### Your assignment
Copy all the lines of the data that include the word "border".

(Web document revisions)
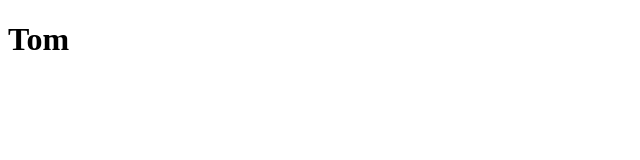
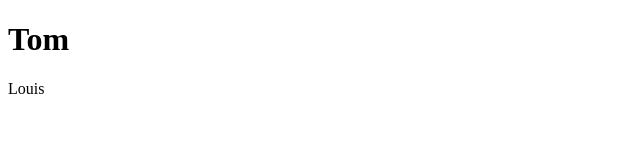
Before and after one commit to syntraprogrammeurs/branchoef2024, a plain HTML site: page index.html in a window 1280 px wide. Shown: the full height of the page, 0-640 px from the left. Drawn offline with Linux system fonts and the light colour scheme.

Commit message:
wijziging

```diff
--- a/index.html
+++ b/index.html
@@ -9,6 +9,7 @@
 </head>
 <body>
 <h1>Tom</h1>
+<p>Louis</p>
 
 </body>
 </html>
```
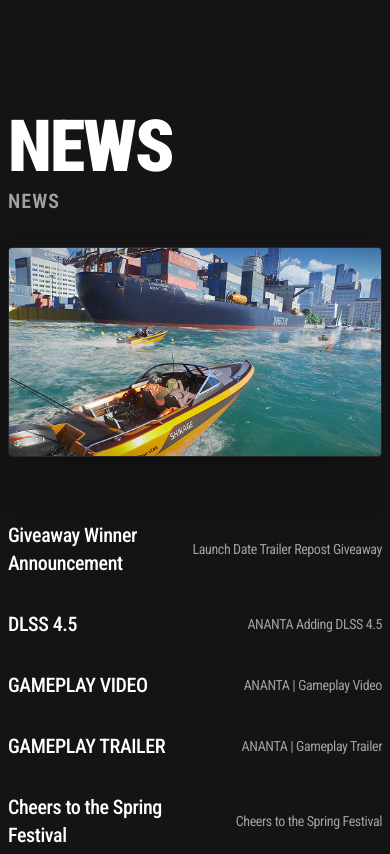
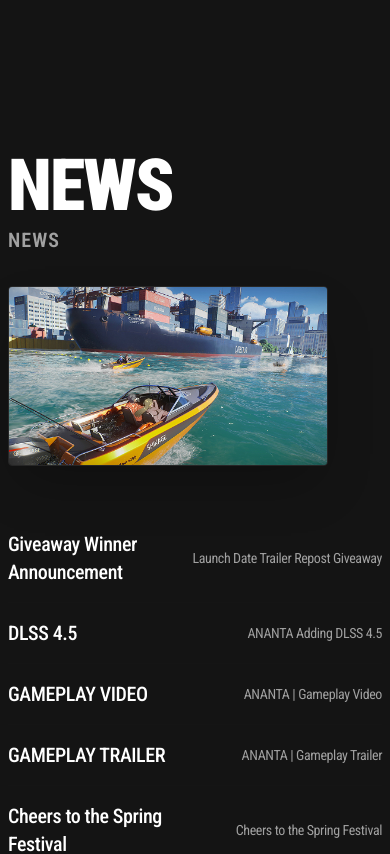
Before and after one commit to InspirationAndMotivation/ananta-scrollytelling, a React (Vite) app: page / in a window 390 px wide. Shown: the part 7940-8794 px from the top of the page. Built offline with nearby package versions, Linux system fonts and the light colour scheme.

Commit message:
Mobile view

```diff
--- a/src/NewsComponent/News.jsx
+++ b/src/NewsComponent/News.jsx
@@ -5,12 +5,12 @@ const News = () => {
     <>
       <div
         id="news"
-        className="h-screen mx-2 bg-[var(--background-color)] flex items-center justify-center text-white"
+        className="h-screen m-2 bg-[var(--background-color)] flex items-center justify-center text-white"
       >
         <div className="w-full max-w-7xl grid grid-cols-1 lg:grid-cols-12 gap-12 lg:gap-16 items-start">
           <div className="lg:col-span-5 flex flex-col gap-8">
             <div className="relative">
-              <h2 className="text-7xl sm:text-8xl font-(family-name:--roboto-font) font-black uppercase tracking-tight text-white leading-none">
+              <h2 className="text-7xl font-(family-name:--roboto-font) font-black uppercase tracking-tight text-white leading-none">
                 NEWS
               </h2>
               <span className="block text-xl sm:text-4xl font-(family-name:--roboto-font) font-semibold uppercase tracking-wider text-white/60 mt-1">
@@ -18,7 +18,7 @@ const News = () => {
               </span>
             </div>
 
-            <div className="relative w-full aspect-video rounded-sm overflow-hidden bg-neutral-900 border border-neutral-800 shadow-2xl">
+            <div className="relative w-full max-w-xs lg:max-w-none aspect-video rounded-sm overflow-hidden bg-neutral-900 border border-neutral-800 shadow-2xl">
               <img
                 src={newsImage}
                 alt="News Image"
--- a/src/ScrollVideoComponent/ScrollVideo.jsx
+++ b/src/ScrollVideoComponent/ScrollVideo.jsx
@@ -183,7 +183,7 @@ export default function ScrollVideo() {
   return (
     <div
       ref={containerRef}
-      className="relative w-full h-[500vh] bg-[var(--background-color)]"
+      className="relative w-full h-[500vh] m-2 bg-[var(--background-color)]"
     >
       <div className="sticky top-0 w-full h-screen overflow-hidden">
         {/* Top edge gradient */}
```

### Answer to this task
-            <div className="relative w-full aspect-video rounded-sm overflow-hidden bg-neutral-900 border border-neutral-800 shadow-2xl">
+            <div className="relative w-full max-w-xs lg:max-w-none aspect-video rounded-sm overflow-hidden bg-neutral-900 border border-neutral-800 shadow-2xl">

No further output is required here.